◆ Information given:
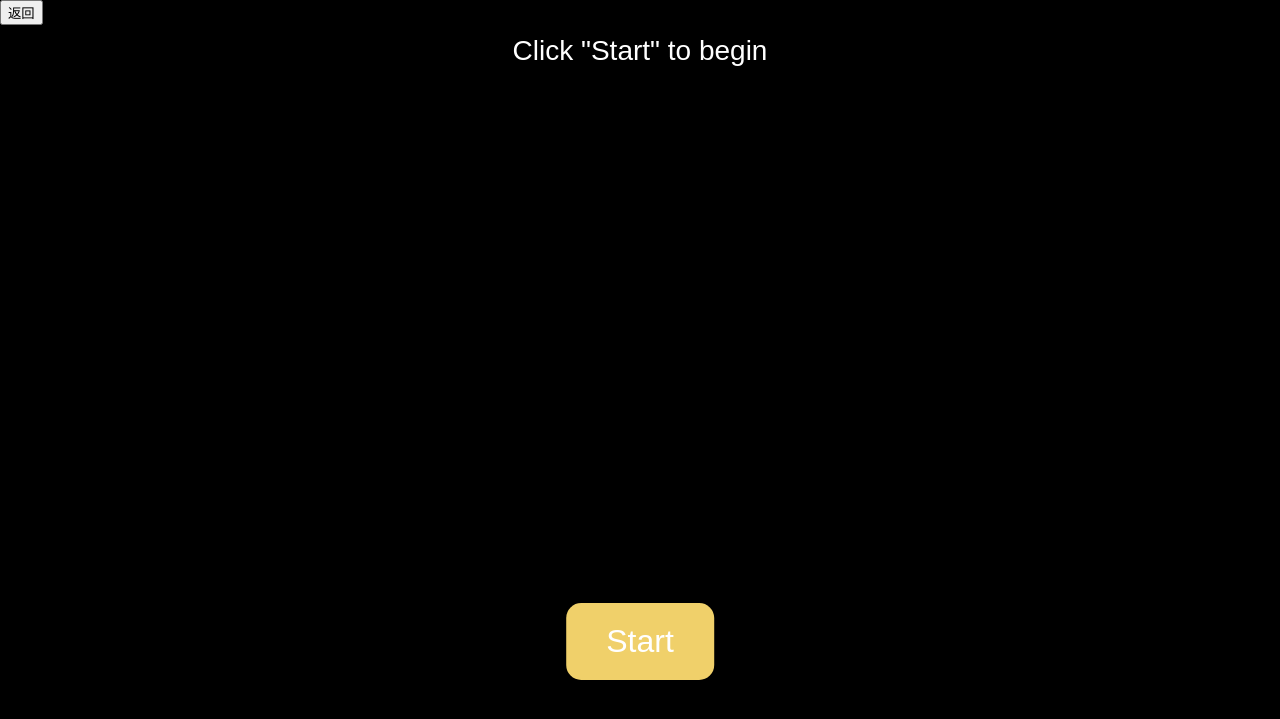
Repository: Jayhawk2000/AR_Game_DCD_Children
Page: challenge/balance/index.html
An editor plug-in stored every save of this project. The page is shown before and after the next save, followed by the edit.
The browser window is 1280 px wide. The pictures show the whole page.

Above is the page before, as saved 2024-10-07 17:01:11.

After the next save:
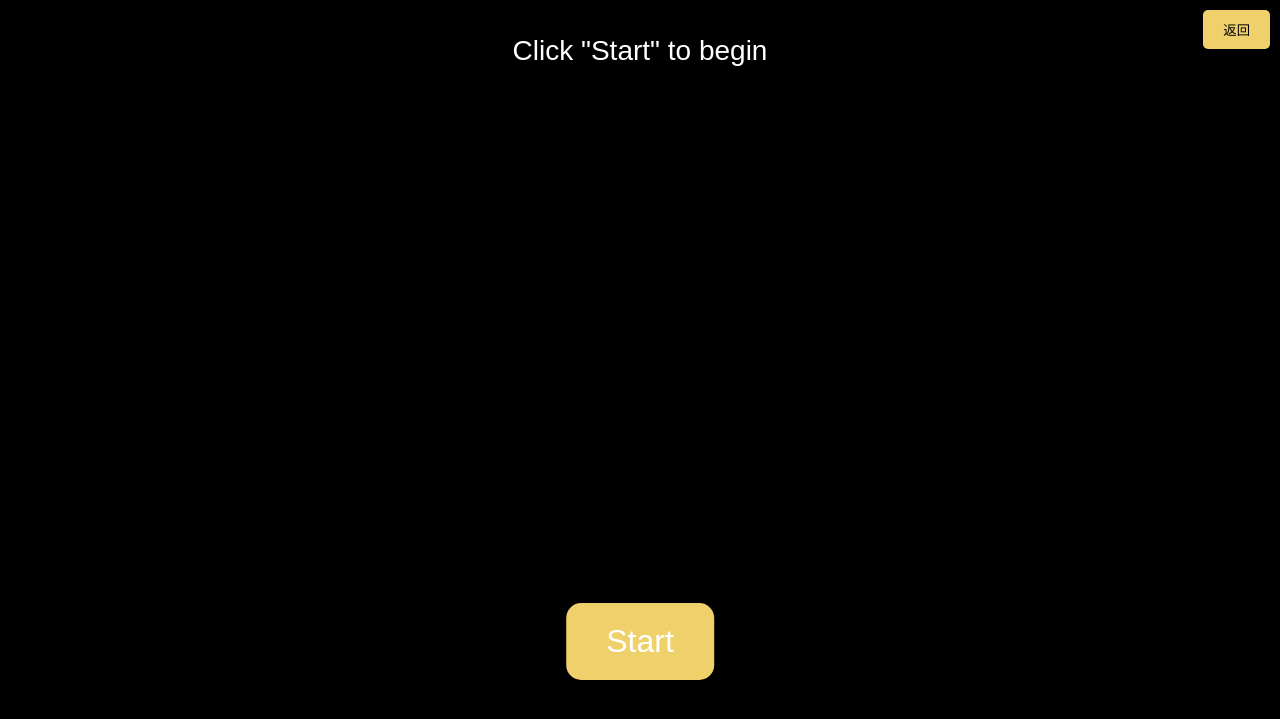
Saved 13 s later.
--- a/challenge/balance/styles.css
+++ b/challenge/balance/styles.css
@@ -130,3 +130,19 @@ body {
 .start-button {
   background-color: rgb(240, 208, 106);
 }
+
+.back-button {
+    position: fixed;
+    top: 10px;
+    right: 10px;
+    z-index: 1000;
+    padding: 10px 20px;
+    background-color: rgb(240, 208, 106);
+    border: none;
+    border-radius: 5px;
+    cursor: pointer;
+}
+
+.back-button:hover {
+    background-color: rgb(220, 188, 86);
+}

...

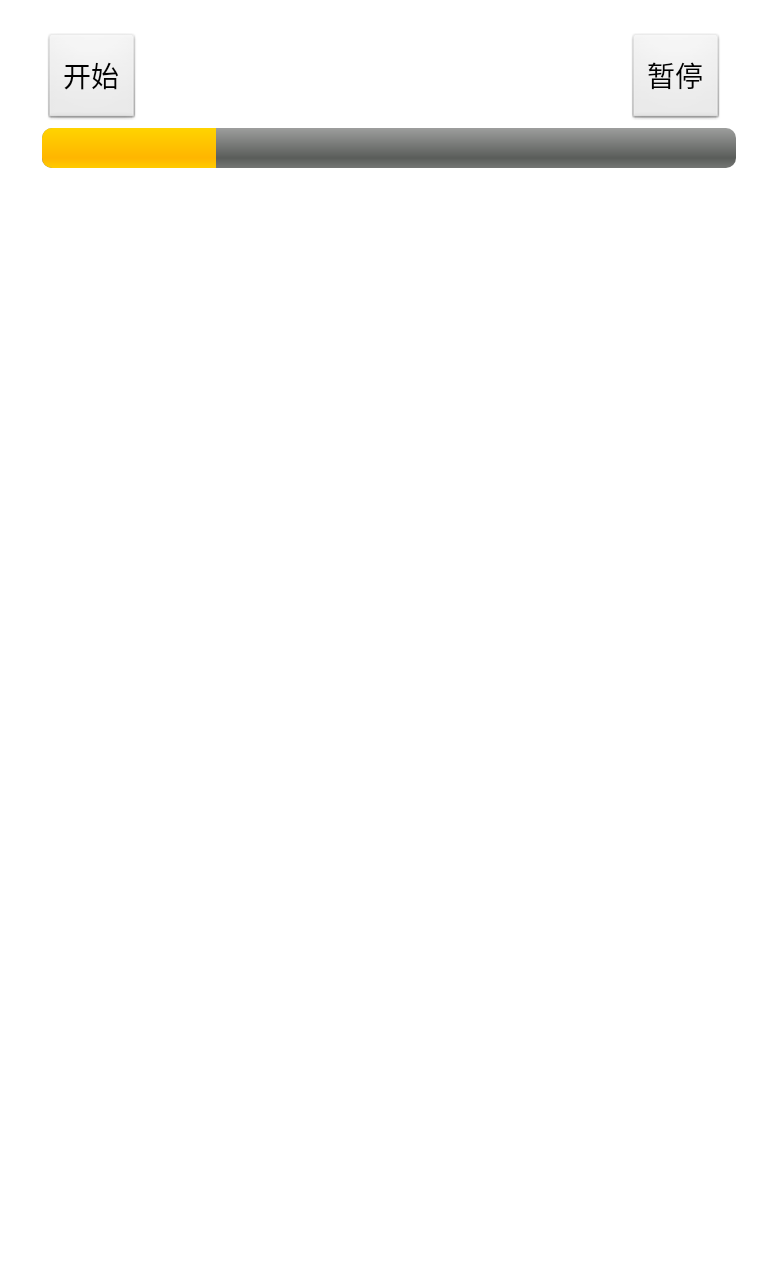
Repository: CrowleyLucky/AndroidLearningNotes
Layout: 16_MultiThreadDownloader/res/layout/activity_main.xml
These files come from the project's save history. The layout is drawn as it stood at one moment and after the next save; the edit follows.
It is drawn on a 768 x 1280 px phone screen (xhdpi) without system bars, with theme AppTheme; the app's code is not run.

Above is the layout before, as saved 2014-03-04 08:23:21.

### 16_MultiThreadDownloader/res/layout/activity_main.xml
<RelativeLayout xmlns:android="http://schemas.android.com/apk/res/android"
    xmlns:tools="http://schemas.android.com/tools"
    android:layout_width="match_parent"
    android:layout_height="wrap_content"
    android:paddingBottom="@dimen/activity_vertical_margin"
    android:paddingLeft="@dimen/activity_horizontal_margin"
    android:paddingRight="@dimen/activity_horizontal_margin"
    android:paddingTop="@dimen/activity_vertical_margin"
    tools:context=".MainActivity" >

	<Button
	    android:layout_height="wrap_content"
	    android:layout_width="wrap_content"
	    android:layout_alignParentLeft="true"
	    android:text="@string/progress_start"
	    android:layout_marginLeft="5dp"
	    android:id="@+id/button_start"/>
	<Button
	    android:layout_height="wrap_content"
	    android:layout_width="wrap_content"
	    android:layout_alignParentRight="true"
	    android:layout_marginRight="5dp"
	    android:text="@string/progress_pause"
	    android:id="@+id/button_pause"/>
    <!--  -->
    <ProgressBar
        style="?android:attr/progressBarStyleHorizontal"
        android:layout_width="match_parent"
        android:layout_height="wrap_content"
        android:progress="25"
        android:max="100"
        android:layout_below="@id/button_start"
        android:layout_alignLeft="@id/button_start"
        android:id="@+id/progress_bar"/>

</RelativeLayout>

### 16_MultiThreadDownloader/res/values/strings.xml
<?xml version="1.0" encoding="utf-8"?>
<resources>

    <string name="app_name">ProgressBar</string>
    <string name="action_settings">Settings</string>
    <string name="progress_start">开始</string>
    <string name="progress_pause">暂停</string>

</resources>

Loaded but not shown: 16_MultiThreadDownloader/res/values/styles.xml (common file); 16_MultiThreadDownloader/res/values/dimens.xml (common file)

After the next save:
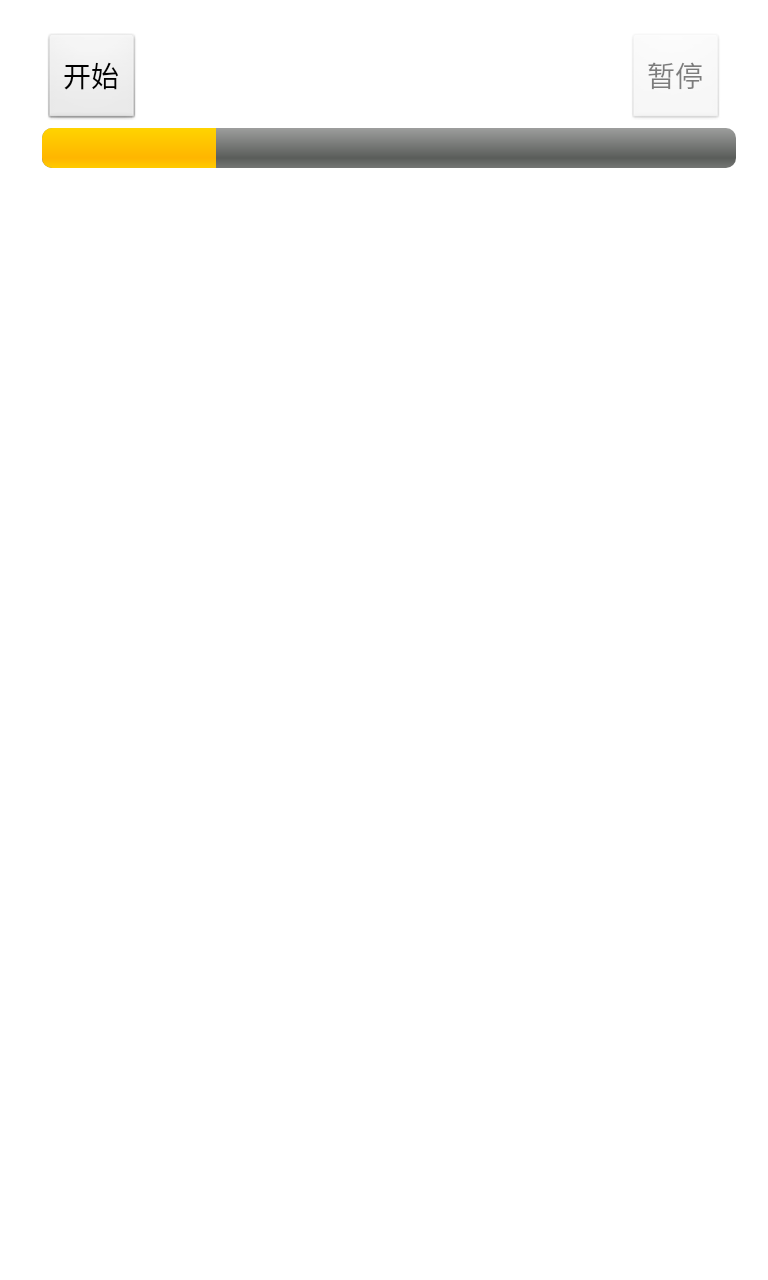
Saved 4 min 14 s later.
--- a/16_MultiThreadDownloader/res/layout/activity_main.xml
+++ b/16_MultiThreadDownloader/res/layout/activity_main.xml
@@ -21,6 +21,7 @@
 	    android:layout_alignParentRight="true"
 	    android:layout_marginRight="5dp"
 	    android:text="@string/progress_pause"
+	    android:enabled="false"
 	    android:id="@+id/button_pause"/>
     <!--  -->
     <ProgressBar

◆ Action item: Within the data above, how many lines include the word "next"? Respond with the number only.

◆ Written solution: 4